When I was about 14 I was asked to take part in a study looking at why teenage girls stop playing sport in such high numbers. At 14 I played a lot of sport but, whilst the same male faces had continued to surround me on the track or the tennis court, every year there were fewer and fewer girls. Whilst the boys who I saw less of had other sports to focus on, the girls had no alternatives…they just didn’t want to play anymore.
And the stats agree, the greatest difference between male and female exercise participation exists at the age of 14, with only 12% of girls meeting official guidelines of physical activity compared to half of boys at that age.
We all know the health and weight consequences that too little sport and exercise can cause. In the UK obesity affects 25% of teenagers, with diabetes, heart disease and countless other side effects rearing their heads closely behind. What’s more young women who are disengaged from sport at a young age go into adulthood with lower self esteem, issues with body image, often lacking in skills of teamwork, leadership, and organisation. Some may find their way back, but too often these girls are lost for the rest of their lives.
So why is this? What is causing girls to lose touch with sport and exercise, and more worryingly, form unhealthy and disastrous relationships with their bodies?
Well I think in the first instance we should look at the place where even the most unenthusiastic teenager comes into contact with sport: school. And unfortunately it is here, in PE lessons, where a lot of the problems are found. For some, the traditional timetable of netball, hockey, cross country and tennis provides an opportunity to flourish, but for the rest – those children forced into a PE skirt and out into the rain – what is the benefit? Over 50% of secondary school girls state that they or their peers don’t exercise because of their experiences of sport in school. These girls are clear about what they don’t want – they don’t want to take it too seriously, they don’t want to be ultra-competitive and they don’t want to feel judged by their peers or their teachers.
Unfortunately for the girls, seriousness and competitiveness are often encouraged, thanks to team sports, and flexibility is often lacking thanks to inadequate budgets, resources, facilities and staff numbers. But something must change, because continuing to force teenagers to take part in activities they don’t enjoy only puts them off. Speaking to friends who hated sport at school, they wished that there had been more of an emphasis on fun, and the option to choose activities they now enjoy like Zumba, kick-boxing and basketball. They wish that the school sport experience had been about empowering themselves to feel confident and strong in a time which, let’s face it, is not the easiest or nicest for most teenage girls.
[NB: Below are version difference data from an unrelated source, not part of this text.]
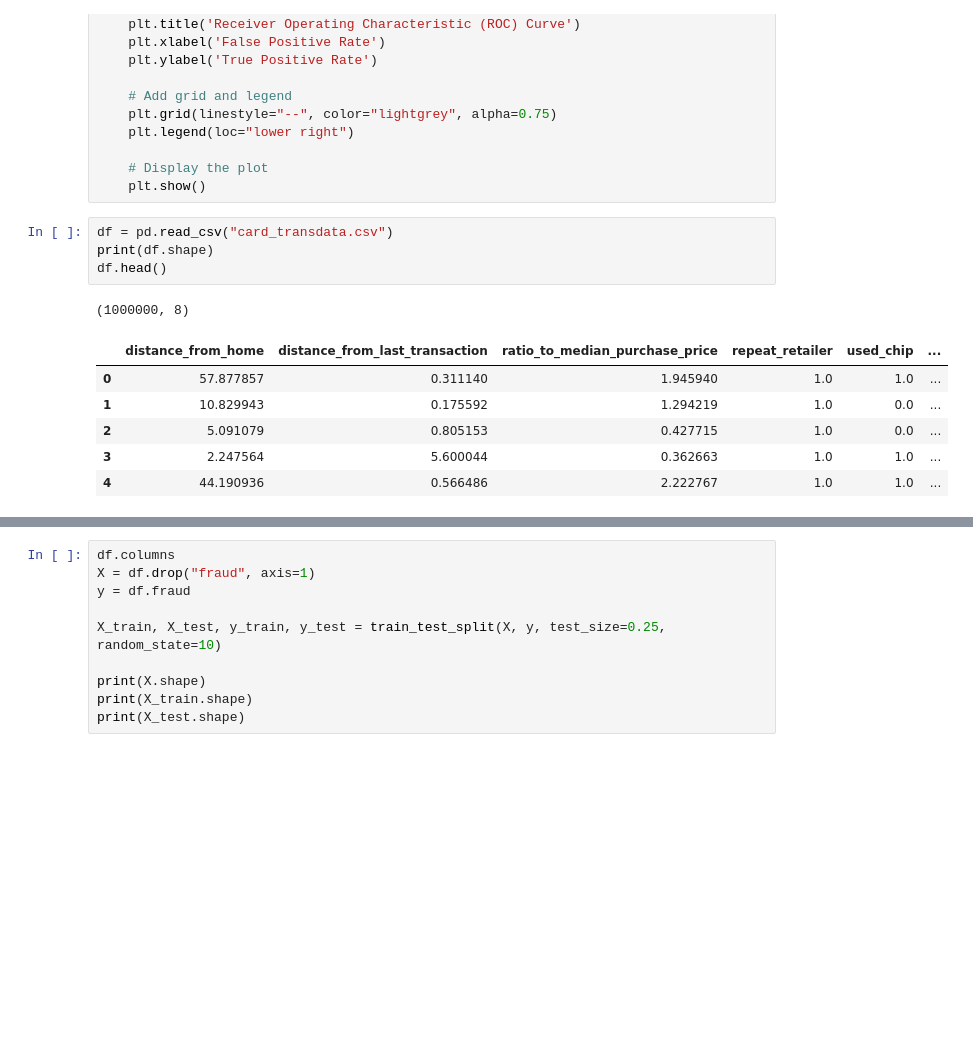
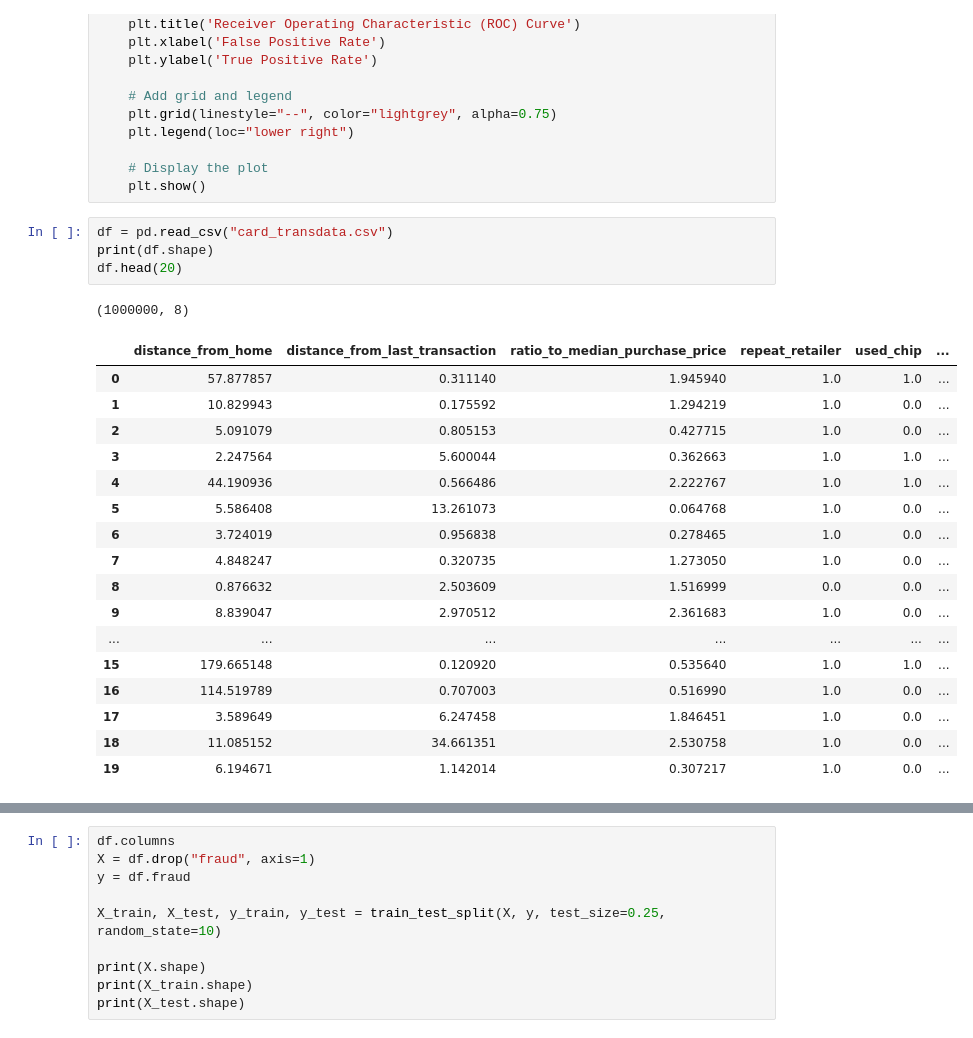
Before and after one commit to Leonardojrr/project4-group10, a Jupyter notebook: ML_pipeline.ipynb, the cells around one changed output, grey strips where cells are left out. Saved outputs shown, nothing was run; the diff lists cells and outputs as text; blank space fills up the shorter version.

```diff
--- a/ML_pipeline.ipynb
+++ b/ML_pipeline.ipynb
@@ -117,12 +117,23 @@ def doClassification(model, X_train, X_test, y_train, y_test):
 # %%
 df = pd.read_csv("card_transdata.csv")
 print(df.shape)
-df.head()
+df.head(20)
 # %% [output]
 (1000000, 8)
 |  | distance_from_home | distance_from_last_transaction | ratio_to_median_purchase_price | repeat_retailer | used_chip | ... |
 | 0 | 57.877857 | 0.311140 | 1.945940 | 1.0 | 1.0 | ... |
 | 1 | 10.829943 | 0.175592 | 1.294219 | 1.0 | 0.0 | ... |
 | 2 | 5.091079 | 0.805153 | 0.427715 | 1.0 | 0.0 | ... |
 | 3 | 2.247564 | 5.600044 | 0.362663 | 1.0 | 1.0 | ... |
 | 4 | 44.190936 | 0.566486 | 2.222767 | 1.0 | 1.0 | ... |
+| 5 | 5.586408 | 13.261073 | 0.064768 | 1.0 | 0.0 | ... |
+| 6 | 3.724019 | 0.956838 | 0.278465 | 1.0 | 0.0 | ... |
+| 7 | 4.848247 | 0.320735 | 1.273050 | 1.0 | 0.0 | ... |
+| 8 | 0.876632 | 2.503609 | 1.516999 | 0.0 | 0.0 | ... |
+| 9 | 8.839047 | 2.970512 | 2.361683 | 1.0 | 0.0 | ... |
+| ... | ... | ... | ... | ... | ... | ... |
+| 15 | 179.665148 | 0.120920 | 0.535640 | 1.0 | 1.0 | ... |
+| 16 | 114.519789 | 0.707003 | 0.516990 | 1.0 | 0.0 | ... |
+| 17 | 3.589649 | 6.247458 | 1.846451 | 1.0 | 0.0 | ... |
+| 18 | 11.085152 | 34.661351 | 2.530758 | 1.0 | 0.0 | ... |
+| 19 | 6.194671 | 1.142014 | 0.307217 | 1.0 | 0.0 | ... |
```
Also changed, not shown: parts of 5 cells of this notebook, 13 other files.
They also didn’t want to have to wear uncomfortable, one-size fits all kit, and they wished that they had been allowed to see PE lessons as a social occasion as much as a fitness one. In essence they wanted PE to give them all the benefits which they get from the sports they CHOOSE now.
Many people will argue that schools aren’t consumer havens. That they are places where we learn valuable lessons that life isn’t all about picking and choosing and opting out of the things we don’t like. However, when it comes to a country in the midst of an obesity epidemic and losing millions of girls from the positivity of sport and exercise as part of a healthy lifestyle I think it is the time to think differently. The cost of doing nothing? A generation of young women who go into adulthood with low self esteem, health and weight problems and the tragic loss of the myriad of benefits which can be taken from participation in exercise.
‘If I could magically wave a wand I’d wish for no child ever to be made to do a cross country run in the rain and therefore hate sport forever.’ Clare Balding